**Problem details**
Search the records below for the string "honors", and report each line that contains it.

Difference listings
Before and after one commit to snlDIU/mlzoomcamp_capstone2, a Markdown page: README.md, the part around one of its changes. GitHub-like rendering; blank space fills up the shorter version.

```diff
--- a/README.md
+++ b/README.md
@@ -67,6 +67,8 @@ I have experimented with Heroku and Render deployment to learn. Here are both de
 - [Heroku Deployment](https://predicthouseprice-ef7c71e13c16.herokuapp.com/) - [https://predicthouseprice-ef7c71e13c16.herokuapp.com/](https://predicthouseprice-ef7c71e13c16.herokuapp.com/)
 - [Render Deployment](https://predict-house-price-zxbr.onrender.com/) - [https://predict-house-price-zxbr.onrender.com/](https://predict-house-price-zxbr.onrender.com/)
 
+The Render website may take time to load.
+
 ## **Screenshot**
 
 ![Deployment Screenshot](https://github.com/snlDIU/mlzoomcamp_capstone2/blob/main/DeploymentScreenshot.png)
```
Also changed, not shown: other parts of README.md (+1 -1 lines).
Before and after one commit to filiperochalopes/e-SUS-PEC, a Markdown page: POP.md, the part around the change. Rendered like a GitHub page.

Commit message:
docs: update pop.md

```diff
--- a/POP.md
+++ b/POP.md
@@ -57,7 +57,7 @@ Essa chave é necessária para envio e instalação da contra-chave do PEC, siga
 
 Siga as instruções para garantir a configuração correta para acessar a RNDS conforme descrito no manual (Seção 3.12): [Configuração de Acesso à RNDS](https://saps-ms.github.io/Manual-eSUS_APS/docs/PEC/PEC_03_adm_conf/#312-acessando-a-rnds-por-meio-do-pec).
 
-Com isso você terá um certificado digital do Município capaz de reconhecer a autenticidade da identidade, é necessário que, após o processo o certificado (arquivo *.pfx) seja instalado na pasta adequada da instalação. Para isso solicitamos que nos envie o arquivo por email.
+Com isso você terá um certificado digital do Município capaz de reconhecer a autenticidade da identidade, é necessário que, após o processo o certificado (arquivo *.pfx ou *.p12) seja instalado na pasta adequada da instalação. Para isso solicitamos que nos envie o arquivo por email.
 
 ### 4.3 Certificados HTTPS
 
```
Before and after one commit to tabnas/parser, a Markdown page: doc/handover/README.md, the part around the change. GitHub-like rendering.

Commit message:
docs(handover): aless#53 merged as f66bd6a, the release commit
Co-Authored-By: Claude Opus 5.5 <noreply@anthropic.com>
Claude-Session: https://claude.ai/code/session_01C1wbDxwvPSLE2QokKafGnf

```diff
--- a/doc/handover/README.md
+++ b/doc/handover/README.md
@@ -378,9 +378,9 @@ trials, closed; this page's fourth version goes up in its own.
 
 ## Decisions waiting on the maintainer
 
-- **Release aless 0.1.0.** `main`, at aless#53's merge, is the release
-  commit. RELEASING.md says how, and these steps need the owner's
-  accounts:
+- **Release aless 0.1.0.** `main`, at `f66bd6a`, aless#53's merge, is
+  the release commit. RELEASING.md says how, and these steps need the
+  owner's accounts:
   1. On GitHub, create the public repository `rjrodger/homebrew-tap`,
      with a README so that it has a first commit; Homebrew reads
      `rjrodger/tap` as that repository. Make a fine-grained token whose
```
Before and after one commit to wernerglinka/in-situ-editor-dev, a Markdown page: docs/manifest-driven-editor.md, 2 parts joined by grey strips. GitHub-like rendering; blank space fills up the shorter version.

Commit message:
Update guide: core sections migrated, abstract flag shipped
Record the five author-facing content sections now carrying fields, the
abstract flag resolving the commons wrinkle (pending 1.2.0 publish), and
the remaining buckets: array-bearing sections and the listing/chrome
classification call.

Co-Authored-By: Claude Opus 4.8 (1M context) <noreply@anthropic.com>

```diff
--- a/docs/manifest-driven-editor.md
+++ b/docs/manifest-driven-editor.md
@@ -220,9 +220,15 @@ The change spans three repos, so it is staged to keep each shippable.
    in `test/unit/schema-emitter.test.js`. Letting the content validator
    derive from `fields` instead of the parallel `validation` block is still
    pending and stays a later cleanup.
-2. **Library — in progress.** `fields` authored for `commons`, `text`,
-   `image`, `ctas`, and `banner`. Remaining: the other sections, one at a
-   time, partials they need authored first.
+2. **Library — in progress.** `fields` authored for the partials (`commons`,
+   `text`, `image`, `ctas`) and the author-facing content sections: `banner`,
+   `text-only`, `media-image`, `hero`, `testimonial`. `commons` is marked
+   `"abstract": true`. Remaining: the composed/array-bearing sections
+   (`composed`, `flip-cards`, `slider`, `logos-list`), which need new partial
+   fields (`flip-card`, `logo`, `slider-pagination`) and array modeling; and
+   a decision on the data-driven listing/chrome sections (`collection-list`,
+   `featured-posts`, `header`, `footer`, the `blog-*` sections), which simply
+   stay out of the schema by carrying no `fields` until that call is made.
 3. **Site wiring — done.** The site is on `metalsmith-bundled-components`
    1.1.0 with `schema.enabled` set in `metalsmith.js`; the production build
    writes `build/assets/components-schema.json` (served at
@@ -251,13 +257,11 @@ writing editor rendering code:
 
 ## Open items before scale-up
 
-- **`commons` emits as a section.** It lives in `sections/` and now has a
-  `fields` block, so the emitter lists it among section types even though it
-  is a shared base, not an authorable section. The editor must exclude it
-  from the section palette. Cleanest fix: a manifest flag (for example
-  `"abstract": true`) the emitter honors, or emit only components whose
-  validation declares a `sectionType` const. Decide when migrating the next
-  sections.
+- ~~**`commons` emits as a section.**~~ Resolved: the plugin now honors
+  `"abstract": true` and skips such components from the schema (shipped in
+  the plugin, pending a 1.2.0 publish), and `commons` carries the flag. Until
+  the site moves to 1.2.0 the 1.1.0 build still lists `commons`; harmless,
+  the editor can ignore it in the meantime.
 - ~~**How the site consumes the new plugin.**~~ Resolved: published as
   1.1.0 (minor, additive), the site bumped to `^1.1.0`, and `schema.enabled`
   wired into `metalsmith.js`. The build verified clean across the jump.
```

**Response area**
-  `"abstract": true`) the emitter honors, or emit only components whose
+- ~~**`commons` emits as a section.**~~ Resolved: the plugin now honors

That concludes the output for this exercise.